What should I consider when choosing a mortgage lender?
You have to shop around to find the best mortgage lenders. Take various choices such as your bank, local credit unions, lenders, and more.
Ask each person about rates, lending terms, down payment, property insurance, closing costs, and all kinds of fees, and compare this information on any bids. You should take a few steps to get the best rate before you start shopping.
You buy a house and a mortgage is required. But how do you select the best mortgage lenders who offer the best price and the best service in what is potentially your life’s biggest purchase?
Types of Lenders
Direct lenders are banks, credit unions, online companies and other companies that offer mortgages directly to consumers, so you do not have to pay the mortgage broker to shop for the best fees. With a direct lender, you can do it for free.
Mortgage brokers are independent, licensed professionals who act as competitors between borrowers and borrowers.
These lenders create and finance their own loans, buy and sell them quickly to larger lenders in the secondary mortgage market once the loan is completed.
Unlike direct lenders, wholesale lenders never contact borrowers. They usually work with mortgage brokers.
1. Determine your budget
An important part of finding the right mortgage is having a good handle on how much home you can afford. Lenders can qualify your budget as a maximum loan and not shake you up for unforeseen expenses, but taking out such a mortgage can be a bad financial move.

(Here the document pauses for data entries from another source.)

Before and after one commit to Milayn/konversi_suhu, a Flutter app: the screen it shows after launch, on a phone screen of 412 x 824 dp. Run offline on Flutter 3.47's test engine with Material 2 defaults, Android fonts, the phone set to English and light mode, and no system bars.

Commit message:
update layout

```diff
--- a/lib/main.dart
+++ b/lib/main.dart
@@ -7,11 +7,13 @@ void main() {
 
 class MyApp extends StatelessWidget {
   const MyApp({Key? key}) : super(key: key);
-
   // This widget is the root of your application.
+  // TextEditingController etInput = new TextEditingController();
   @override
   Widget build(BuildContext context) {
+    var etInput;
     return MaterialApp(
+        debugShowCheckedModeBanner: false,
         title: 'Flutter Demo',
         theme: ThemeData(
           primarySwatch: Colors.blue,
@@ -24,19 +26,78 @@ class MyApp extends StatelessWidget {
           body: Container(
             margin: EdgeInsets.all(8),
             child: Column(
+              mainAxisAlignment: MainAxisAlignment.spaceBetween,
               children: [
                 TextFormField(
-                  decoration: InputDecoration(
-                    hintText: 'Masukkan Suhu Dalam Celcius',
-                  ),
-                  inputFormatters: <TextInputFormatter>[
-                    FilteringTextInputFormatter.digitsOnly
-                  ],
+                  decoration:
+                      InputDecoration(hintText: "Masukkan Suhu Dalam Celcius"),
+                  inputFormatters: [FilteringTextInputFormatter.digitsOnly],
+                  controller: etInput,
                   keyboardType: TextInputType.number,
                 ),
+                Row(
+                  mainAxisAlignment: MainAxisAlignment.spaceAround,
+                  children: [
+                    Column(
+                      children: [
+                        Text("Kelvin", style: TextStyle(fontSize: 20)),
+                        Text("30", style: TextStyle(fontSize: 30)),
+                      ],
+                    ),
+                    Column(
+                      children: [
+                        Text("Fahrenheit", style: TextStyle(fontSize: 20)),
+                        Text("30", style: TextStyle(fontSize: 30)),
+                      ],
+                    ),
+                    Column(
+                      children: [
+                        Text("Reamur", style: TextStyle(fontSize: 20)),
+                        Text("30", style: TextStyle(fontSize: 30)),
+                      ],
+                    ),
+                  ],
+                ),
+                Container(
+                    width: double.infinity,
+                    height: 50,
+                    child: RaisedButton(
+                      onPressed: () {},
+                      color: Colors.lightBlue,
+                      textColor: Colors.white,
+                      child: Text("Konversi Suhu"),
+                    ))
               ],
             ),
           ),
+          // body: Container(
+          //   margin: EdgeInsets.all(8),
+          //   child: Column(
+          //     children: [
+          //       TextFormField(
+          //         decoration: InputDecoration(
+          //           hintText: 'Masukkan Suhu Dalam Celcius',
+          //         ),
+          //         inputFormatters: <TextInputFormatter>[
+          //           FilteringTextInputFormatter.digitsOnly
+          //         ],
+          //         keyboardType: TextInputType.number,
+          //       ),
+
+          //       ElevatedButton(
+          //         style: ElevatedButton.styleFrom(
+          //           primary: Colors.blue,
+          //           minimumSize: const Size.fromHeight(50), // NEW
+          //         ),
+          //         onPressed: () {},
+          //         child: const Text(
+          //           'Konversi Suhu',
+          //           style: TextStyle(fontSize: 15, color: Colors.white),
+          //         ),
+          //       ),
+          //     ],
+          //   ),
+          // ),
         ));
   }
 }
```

Lenders allow you up front based on your total income, outstanding loans and revolving loans, Bates says. However, they do not look at other monthly bills such as utilities, gas, day care, insurance or groceries in the calculations.
To get an accurate idea of what you can do, factor in these types of expenses and your other financial goals. Look at your monthly net income to calculate how much you should spend on the mortgage.
2. Know your mortgage options
An important aspect of finding the best mortgage lender is being able to speak their language, including knowing the different types of mortgages. Some explicit research will help you to separate mortgage facts from fiction.
Many lenders offer regular loans as low as 3 percent, and some government insurance loans do not require a down payment, while others require a 3.5 percent reduction.
3. Compare rates and terms from multiple lenders
Setting up the first lender you talk to is not the best idea. In fact, you want to evaluate with different types of lenders – banks, credit unions, online lenders and local independents – to make sure you get the best deal on rates, fees and terms. You should try to find a lender who can contact you the way you want, whether online, via text or in person.
4. Get approval before the mortgage
Applying for a mortgage pre-approval with three or four different lenders, or the mortgage broker doing this work for you, compares apples to apples related to loan offers. This is the only way to get an accurate loan price because lenders do a thorough review of your credit and finances.
Lenders may have different documentation requirements for prior approval.
5. Strengthen your debt
Long before you start applying for mortgages, check your funds and adjust them if necessary. This means pulling out your credit score and credit statements.
Having a solid credit score allows you to rely on lenders to repay your loans on time, so they will be more comfortable doing business with you and paying you favorable fees to seal the deal.
In addition to solid loans, lenders want to see if you can handle your existing debt with the new local mortgage lender, so they will look at your loan-to-income ratio.